**DATASET**
BEGIN

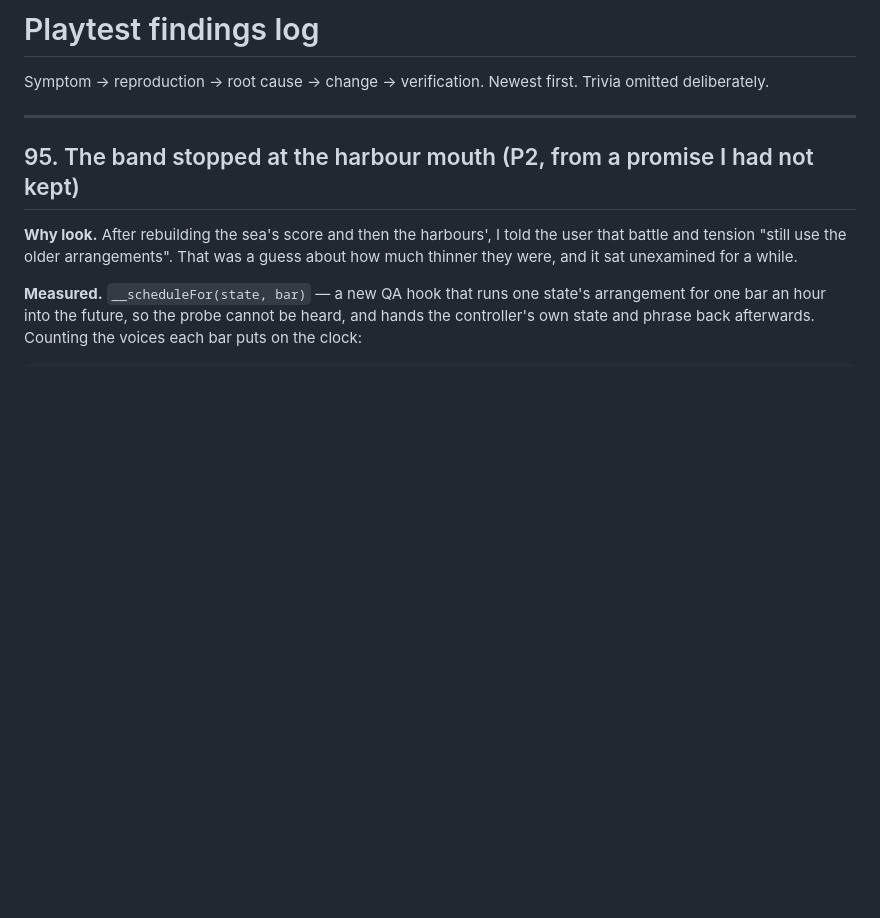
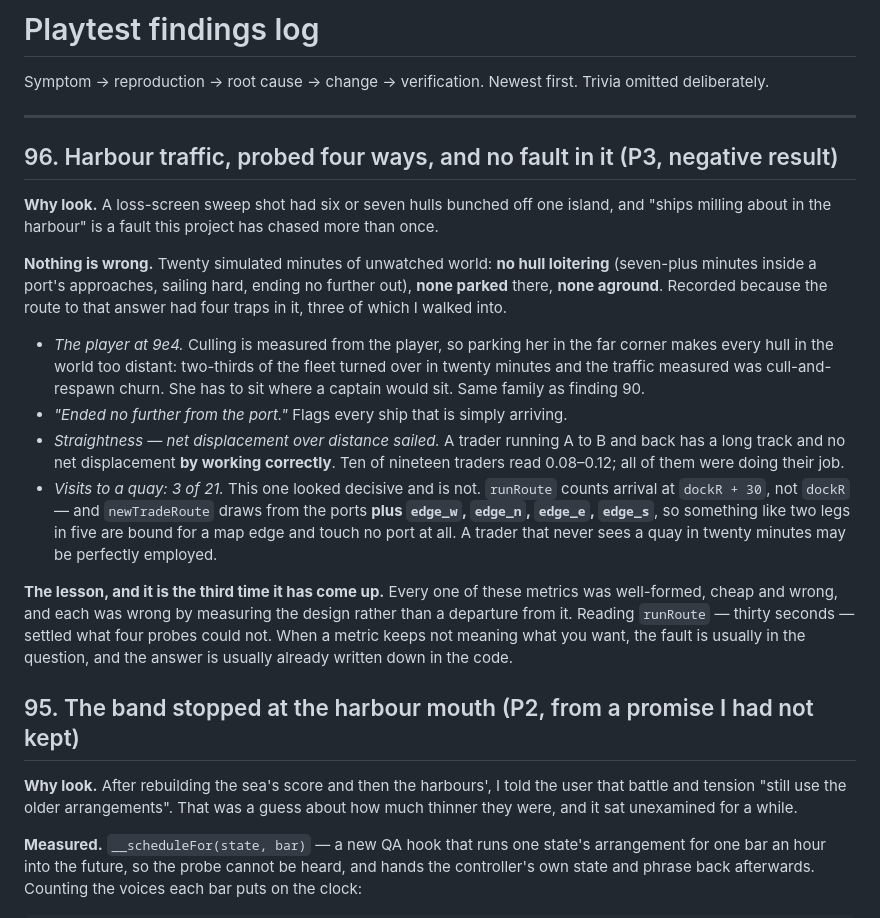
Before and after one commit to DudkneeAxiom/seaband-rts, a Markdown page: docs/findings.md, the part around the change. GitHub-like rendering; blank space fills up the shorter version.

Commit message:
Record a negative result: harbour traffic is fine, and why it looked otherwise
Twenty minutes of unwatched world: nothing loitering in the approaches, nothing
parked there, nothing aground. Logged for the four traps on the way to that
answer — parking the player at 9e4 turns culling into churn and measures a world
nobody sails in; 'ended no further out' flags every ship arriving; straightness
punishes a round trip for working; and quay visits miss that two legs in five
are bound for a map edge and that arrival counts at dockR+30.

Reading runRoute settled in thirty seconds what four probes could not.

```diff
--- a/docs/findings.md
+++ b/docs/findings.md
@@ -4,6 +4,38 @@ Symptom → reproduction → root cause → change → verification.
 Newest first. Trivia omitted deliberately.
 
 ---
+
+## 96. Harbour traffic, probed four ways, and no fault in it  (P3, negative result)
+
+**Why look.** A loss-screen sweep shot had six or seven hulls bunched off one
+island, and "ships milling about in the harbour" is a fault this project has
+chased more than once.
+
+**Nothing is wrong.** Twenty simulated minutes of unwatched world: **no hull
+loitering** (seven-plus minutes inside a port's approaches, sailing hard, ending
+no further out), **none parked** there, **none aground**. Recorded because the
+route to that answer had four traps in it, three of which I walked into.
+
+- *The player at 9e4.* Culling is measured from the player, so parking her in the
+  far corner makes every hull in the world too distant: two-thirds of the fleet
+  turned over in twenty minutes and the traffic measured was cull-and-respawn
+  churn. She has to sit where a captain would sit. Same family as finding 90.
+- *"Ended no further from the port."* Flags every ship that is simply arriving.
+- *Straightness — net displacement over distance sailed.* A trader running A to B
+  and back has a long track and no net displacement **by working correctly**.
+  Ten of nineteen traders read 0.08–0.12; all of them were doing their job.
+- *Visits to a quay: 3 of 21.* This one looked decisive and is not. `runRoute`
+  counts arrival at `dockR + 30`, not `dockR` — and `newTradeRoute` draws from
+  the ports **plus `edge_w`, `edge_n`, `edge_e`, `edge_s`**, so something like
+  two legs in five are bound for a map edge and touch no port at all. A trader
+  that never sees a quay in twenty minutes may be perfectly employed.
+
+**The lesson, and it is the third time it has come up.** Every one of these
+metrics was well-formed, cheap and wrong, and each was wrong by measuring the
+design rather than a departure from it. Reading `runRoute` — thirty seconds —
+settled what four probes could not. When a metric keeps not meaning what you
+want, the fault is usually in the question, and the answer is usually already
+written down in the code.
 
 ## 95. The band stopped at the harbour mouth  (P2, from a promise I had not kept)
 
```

END
BEGIN

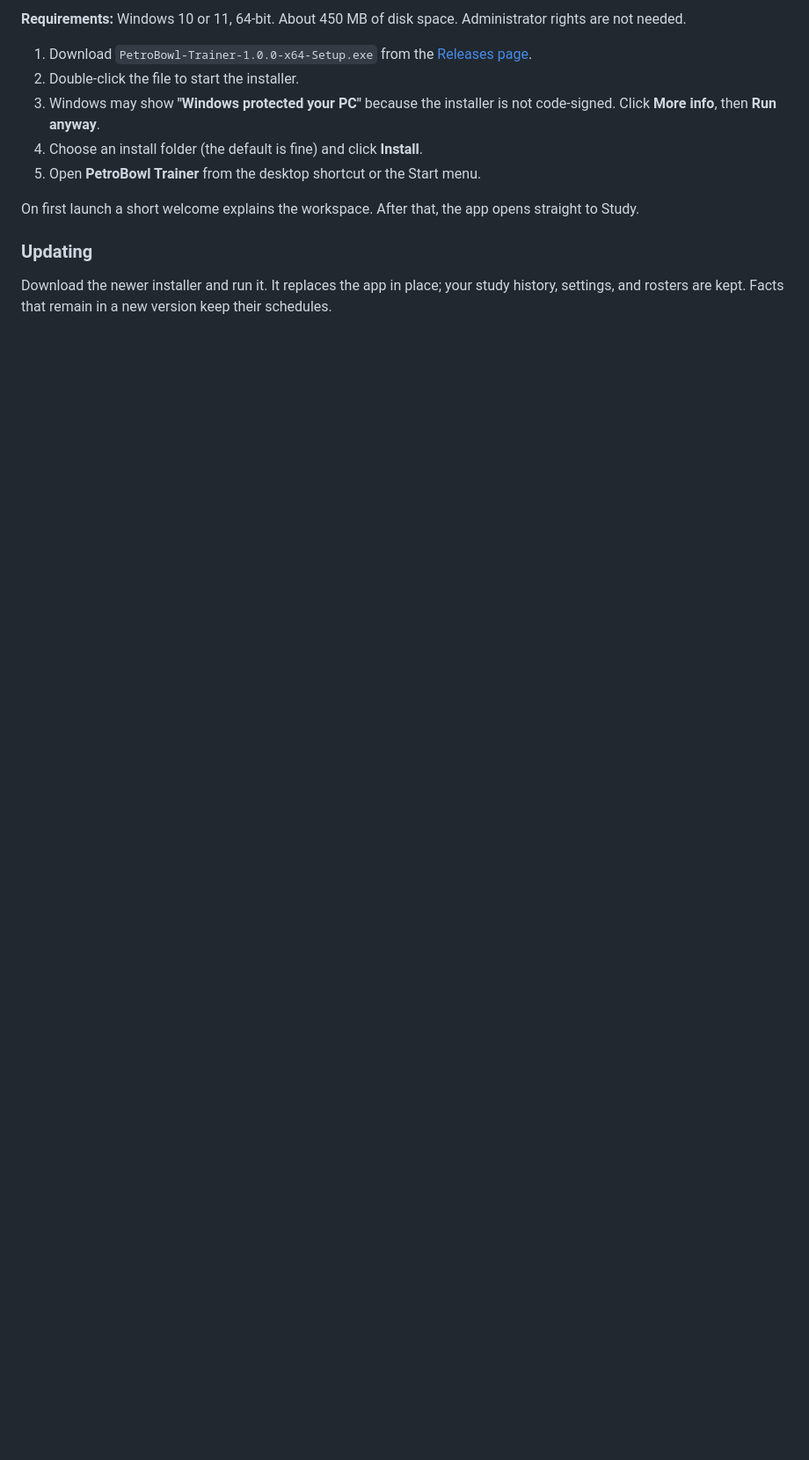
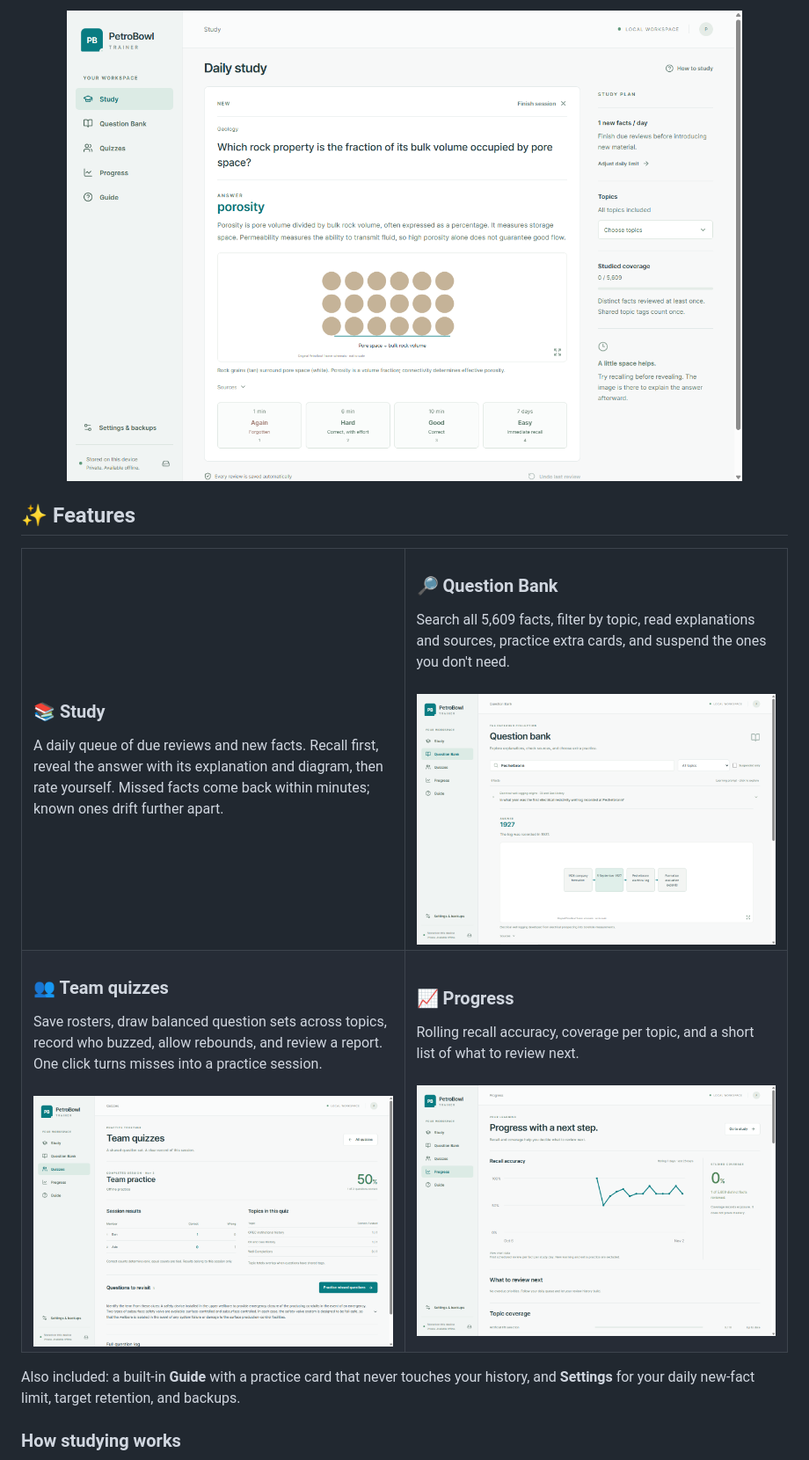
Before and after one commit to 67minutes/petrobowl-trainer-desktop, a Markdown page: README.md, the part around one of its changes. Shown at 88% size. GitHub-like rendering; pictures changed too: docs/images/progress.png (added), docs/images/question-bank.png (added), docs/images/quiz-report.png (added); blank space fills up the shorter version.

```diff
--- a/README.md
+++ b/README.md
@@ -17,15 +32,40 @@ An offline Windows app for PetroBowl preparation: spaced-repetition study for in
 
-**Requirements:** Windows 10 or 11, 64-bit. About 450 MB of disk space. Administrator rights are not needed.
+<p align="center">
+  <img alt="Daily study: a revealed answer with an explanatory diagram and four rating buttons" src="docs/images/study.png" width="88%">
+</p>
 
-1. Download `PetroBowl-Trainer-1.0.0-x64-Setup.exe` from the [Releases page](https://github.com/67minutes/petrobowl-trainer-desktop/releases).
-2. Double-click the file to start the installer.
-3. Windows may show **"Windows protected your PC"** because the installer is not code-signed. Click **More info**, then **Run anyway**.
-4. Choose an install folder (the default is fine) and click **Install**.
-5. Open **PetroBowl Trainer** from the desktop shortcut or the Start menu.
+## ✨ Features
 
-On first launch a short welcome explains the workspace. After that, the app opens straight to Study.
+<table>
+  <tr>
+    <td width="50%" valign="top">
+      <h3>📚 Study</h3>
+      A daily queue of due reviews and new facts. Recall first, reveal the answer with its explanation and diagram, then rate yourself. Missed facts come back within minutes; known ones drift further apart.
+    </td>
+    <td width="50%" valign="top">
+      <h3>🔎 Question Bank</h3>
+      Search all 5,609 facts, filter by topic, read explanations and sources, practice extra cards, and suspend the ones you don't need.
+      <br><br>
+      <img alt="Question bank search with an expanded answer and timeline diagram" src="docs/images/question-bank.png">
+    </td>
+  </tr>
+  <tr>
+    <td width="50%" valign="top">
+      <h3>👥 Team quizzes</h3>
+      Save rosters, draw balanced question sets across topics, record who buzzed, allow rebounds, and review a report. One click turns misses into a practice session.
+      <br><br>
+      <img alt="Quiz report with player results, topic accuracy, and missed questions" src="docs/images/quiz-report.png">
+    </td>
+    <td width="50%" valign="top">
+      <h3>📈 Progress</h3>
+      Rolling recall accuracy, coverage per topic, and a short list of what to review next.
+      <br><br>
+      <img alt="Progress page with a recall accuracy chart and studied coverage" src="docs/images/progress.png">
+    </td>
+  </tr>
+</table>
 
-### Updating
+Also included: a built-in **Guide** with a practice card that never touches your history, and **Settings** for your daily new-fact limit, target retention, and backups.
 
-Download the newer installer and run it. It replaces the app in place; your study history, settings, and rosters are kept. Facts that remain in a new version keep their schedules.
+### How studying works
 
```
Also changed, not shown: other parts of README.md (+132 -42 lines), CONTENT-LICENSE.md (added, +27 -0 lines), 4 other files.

END
BEGIN

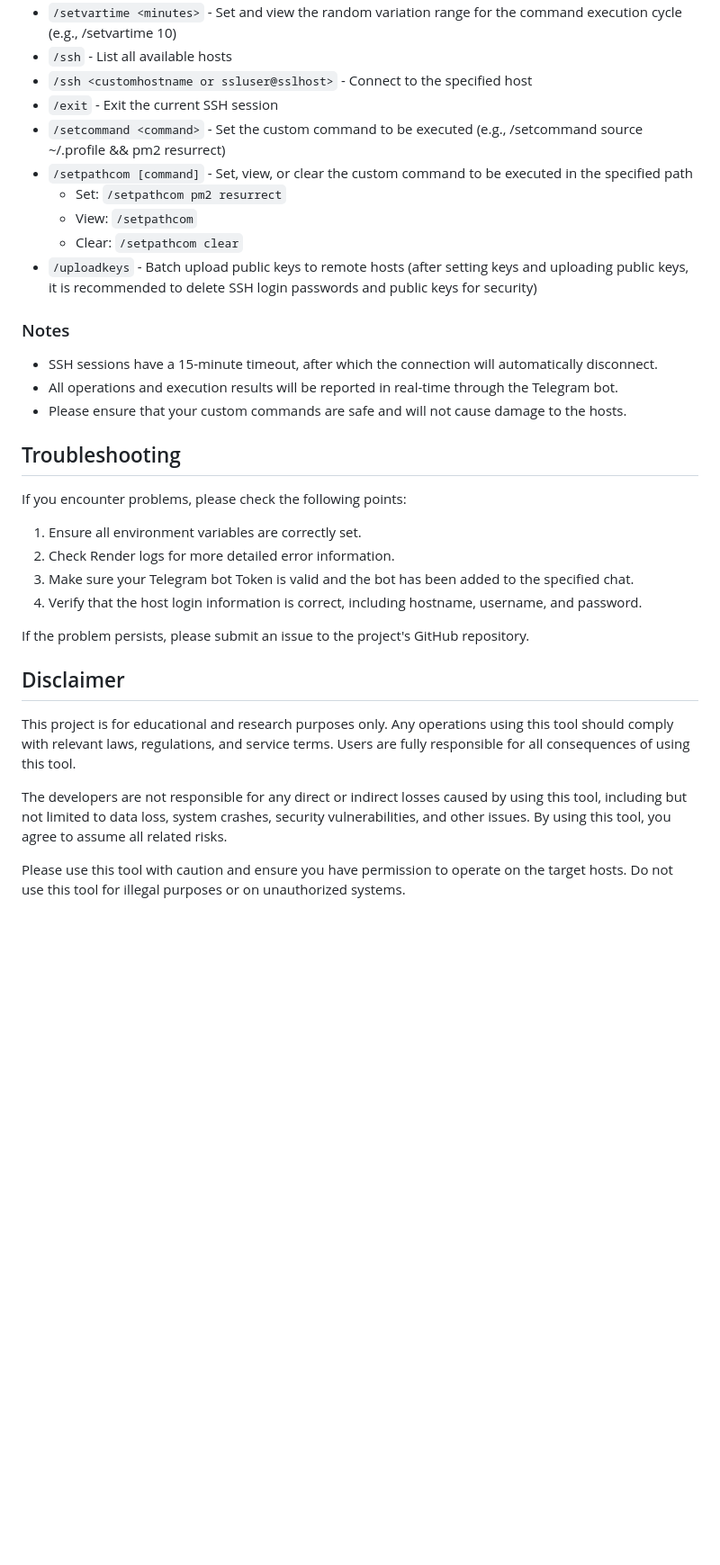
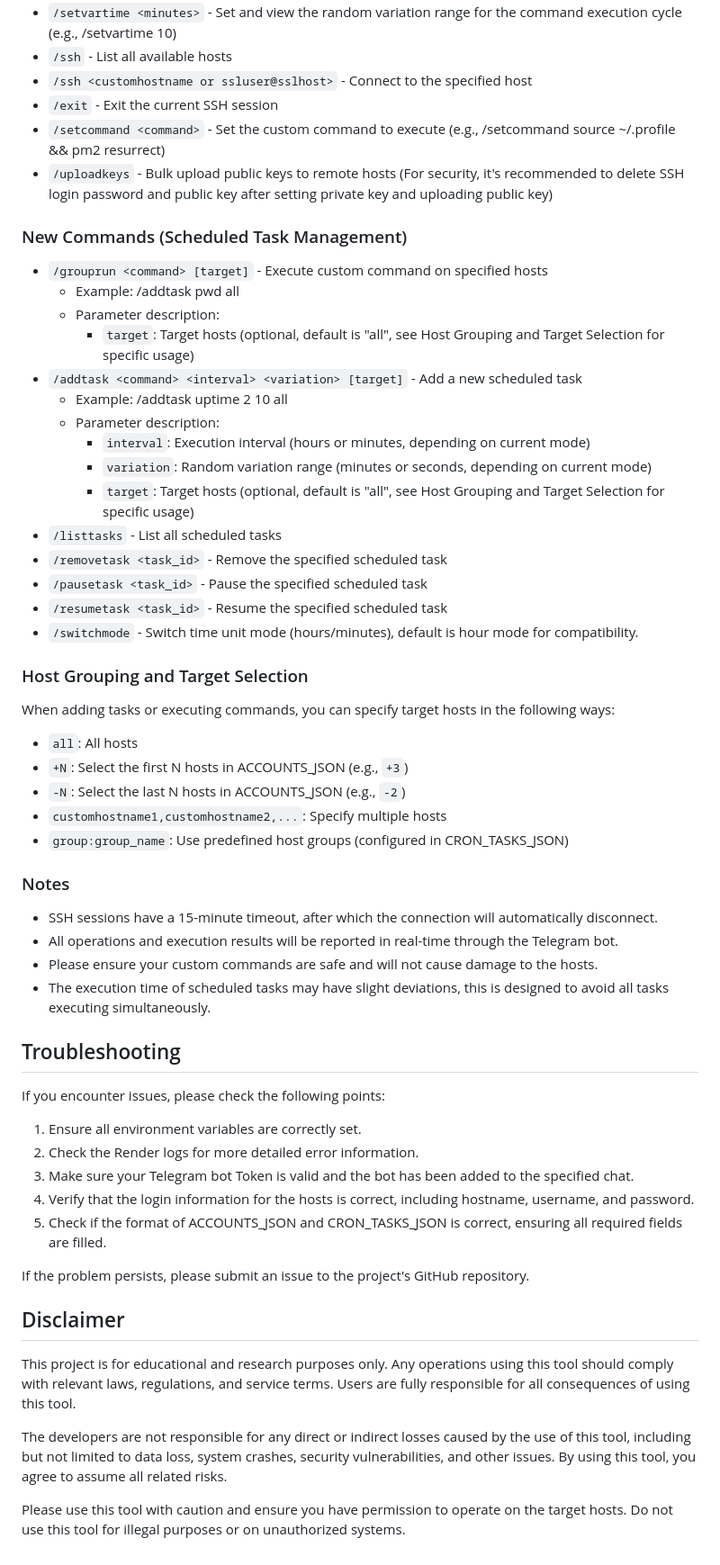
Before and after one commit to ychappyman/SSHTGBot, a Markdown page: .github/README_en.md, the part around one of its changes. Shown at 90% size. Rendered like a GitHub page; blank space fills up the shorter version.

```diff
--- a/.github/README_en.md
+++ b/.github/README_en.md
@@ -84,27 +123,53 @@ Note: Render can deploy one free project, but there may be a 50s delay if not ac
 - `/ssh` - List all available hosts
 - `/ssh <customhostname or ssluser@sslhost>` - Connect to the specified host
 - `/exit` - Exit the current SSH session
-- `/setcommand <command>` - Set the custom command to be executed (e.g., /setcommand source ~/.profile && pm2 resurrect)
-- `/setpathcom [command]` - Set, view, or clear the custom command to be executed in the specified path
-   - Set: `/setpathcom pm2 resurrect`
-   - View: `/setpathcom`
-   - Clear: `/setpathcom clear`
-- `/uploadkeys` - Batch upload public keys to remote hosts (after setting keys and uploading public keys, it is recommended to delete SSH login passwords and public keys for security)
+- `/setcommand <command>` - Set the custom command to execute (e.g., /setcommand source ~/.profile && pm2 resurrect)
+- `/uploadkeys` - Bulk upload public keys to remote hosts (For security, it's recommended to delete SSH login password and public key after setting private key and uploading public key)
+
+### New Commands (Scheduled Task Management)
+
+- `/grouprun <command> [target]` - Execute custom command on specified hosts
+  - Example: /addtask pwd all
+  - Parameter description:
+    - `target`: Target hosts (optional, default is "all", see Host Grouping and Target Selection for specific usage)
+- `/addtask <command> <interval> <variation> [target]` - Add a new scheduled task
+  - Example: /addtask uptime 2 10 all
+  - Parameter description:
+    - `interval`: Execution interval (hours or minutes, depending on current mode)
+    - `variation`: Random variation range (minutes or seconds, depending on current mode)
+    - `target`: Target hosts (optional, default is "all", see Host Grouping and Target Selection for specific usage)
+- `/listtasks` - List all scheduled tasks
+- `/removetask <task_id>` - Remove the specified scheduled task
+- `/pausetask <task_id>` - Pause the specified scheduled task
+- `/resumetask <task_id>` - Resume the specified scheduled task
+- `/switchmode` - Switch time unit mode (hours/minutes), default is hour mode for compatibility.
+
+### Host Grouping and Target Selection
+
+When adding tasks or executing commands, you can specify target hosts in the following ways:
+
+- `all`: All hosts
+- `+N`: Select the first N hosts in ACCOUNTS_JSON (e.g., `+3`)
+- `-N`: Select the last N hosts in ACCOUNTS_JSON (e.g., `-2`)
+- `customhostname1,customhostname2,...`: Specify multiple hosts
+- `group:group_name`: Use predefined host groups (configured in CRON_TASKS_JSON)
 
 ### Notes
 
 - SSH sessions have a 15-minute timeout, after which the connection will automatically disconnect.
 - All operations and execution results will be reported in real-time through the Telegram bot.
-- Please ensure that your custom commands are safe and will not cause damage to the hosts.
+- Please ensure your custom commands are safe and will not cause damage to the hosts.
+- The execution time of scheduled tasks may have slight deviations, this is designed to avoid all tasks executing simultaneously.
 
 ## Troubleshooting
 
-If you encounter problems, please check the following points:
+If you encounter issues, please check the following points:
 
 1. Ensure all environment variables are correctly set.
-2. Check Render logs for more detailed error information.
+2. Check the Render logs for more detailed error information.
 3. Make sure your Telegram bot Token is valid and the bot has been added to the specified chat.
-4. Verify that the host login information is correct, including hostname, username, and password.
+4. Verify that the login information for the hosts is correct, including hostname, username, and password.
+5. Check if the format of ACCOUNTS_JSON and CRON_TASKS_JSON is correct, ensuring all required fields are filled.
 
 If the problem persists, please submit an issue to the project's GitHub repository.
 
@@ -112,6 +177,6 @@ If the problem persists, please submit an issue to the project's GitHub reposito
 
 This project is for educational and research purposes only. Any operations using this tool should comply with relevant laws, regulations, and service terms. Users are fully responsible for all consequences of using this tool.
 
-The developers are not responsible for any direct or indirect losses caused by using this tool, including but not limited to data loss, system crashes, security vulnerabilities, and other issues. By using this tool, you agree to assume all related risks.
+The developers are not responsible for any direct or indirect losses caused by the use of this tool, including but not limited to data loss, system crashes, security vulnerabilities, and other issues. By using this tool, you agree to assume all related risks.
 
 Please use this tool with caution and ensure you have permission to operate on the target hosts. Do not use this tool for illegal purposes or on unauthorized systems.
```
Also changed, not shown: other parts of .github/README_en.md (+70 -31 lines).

END

**WHAT YOU NEED TO DO**
Among the lines above, return those that hold the word "from".

**YOUR RESPONSE**
+- *The player at 9e4.* Culling is measured from the player, so parking her in the
+- *"Ended no further from the port."* Flags every ship that is simply arriving.
+  counts arrival at `dockR + 30`, not `dockR` — and `newTradeRoute` draws from
+design rather than a departure from it. Reading `runRoute` — thirty seconds —
 ## 95. The band stopped at the harbour mouth  (P2, from a promise I had not kept)
-1. Download `PetroBowl-Trainer-1.0.0-x64-Setup.exe` from the [Releases page](https://github.com/67minutes/petrobowl-trainer-desktop/releases).
-5. Open **PetroBowl Trainer** from the desktop shortcut or the Start menu.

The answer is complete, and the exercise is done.